Both articles analyzed human remains from rockshelters or caves from the Meuse River system, in Central Belgium, where hundreds of similar archaeological sites are known.
In this Spotlight of the Month, we’re introducing some of our members who are working/have worked abroad: Isabelle De Groote and Joke Somers. Isabelle is currently working in a British university while Joke just came back from a Swiss university. Discover some of their work.
- By boapas
- On 11/09/2017
A spotlight on our PhD members: Davina Craps & Katrien Van de Vijver
This month, our members, Dr. Davina Craps and Dr. Katrien Van de Vijver, present their doctoral thesis.
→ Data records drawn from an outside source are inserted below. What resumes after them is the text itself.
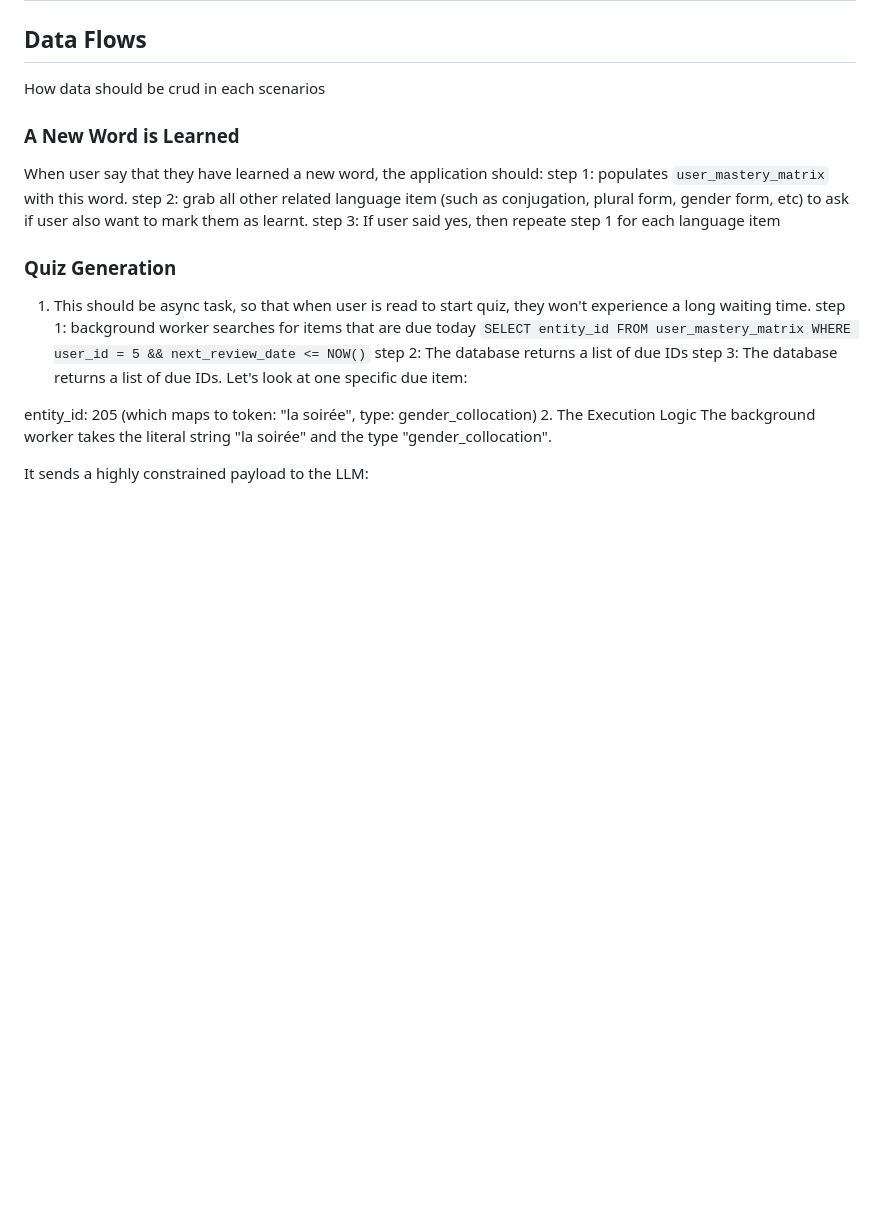
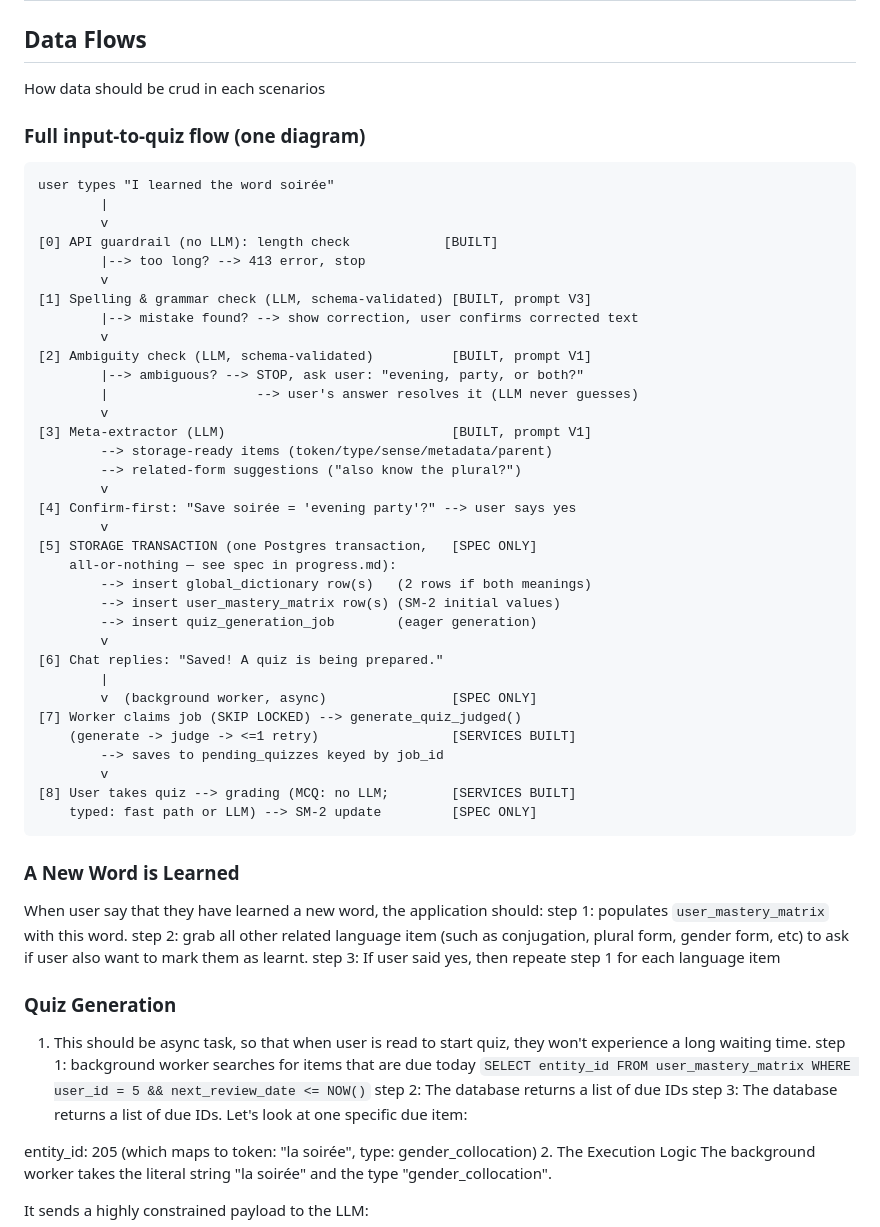
Before and after one commit to CCatherineeeee/language-quiz-generator, a Markdown page: document/planning.md, the part around the change. GitHub-like rendering; blank space fills up the shorter version.

Commit message:
Record the input-to-quiz flow diagram in planning.md with build status
Co-Authored-By: Claude Fable 5 <noreply@anthropic.com>

````diff
--- a/document/planning.md
+++ b/document/planning.md
@@ -72,6 +72,45 @@ Only two rows in v1: the owner account and the demo account (see design_suggesti
 ## Data Flows
 
 How data should be crud in each scenarios
+
+### Full input-to-quiz flow (one diagram)
+
+```
+user types "I learned the word soirée"
+        |
+        v
+[0] API guardrail (no LLM): length check            [BUILT]
+        |--> too long? --> 413 error, stop
+        v
+[1] Spelling & grammar check (LLM, schema-validated) [BUILT, prompt V3]
+        |--> mistake found? --> show correction, user confirms corrected text
+        v
+[2] Ambiguity check (LLM, schema-validated)          [BUILT, prompt V1]
+        |--> ambiguous? --> STOP, ask user: "evening, party, or both?"
+        |                   --> user's answer resolves it (LLM never guesses)
+        v
+[3] Meta-extractor (LLM)                             [BUILT, prompt V1]
+        --> storage-ready items (token/type/sense/metadata/parent)
+        --> related-form suggestions ("also know the plural?")
+        v
+[4] Confirm-first: "Save soirée = 'evening party'?" --> user says yes
+        v
+[5] STORAGE TRANSACTION (one Postgres transaction,   [SPEC ONLY]
+    all-or-nothing — see spec in progress.md):
+        --> insert global_dictionary row(s)   (2 rows if both meanings)
+        --> insert user_mastery_matrix row(s) (SM-2 initial values)
+        --> insert quiz_generation_job        (eager generation)
+        v
+[6] Chat replies: "Saved! A quiz is being prepared."
+        |
+        v  (background worker, async)                [SPEC ONLY]
+[7] Worker claims job (SKIP LOCKED) --> generate_quiz_judged()
+    (generate -> judge -> <=1 retry)                 [SERVICES BUILT]
+        --> saves to pending_quizzes keyed by job_id
+        v
+[8] User takes quiz --> grading (MCQ: no LLM;        [SERVICES BUILT]
+    typed: fast path or LLM) --> SM-2 update         [SPEC ONLY]
+```
 
 ### A New Word is Learned
 
````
We have now two important works respectively on methodologies for joint diseases and on palaeodemography and palaeopathology for a large archaeological site.
A Belgian project of Interdisciplinary Research on Andean Mummies (IRAM Project)
Our member Caroline Polet (RINSB) and several colleagues from different institutions are working on a project researching seven pre-Columbian Mummies curated at the Royal Museum of Art and History (RMAH).
A spotlight on freelancers in physical anthropology with Davina Craps & Hélène Déom
Dr. Davina Craps and Hélène Déom are two of our founding members. They both work freelance, respectively in Flanders and Wallonia. This month's spotlight will focus on freelance work in Belgium and some of the projects they have worked on.
Johan R. Boelaert has written 3 books, so far, about medieval medical history
This important contribution to historical medicine and in Flemish literature was prepared by our member, retired MD from Bruges, Johan R. Boelaert. Here is a brief insight and readers' digest of his work.
Société d’Anthropologie de Paris, the annual conference 2017 took place in Paris
It was summarized by our member Alexandra Boucherie (ULB), who also presented a poster on her work on Danish battle-related mass grave (her Master's dissertation at Bournemouth University).
Our member Caroline Polet (RBINS) gave a talk on the analysis of human skeletal remains from Kindoki, Congo.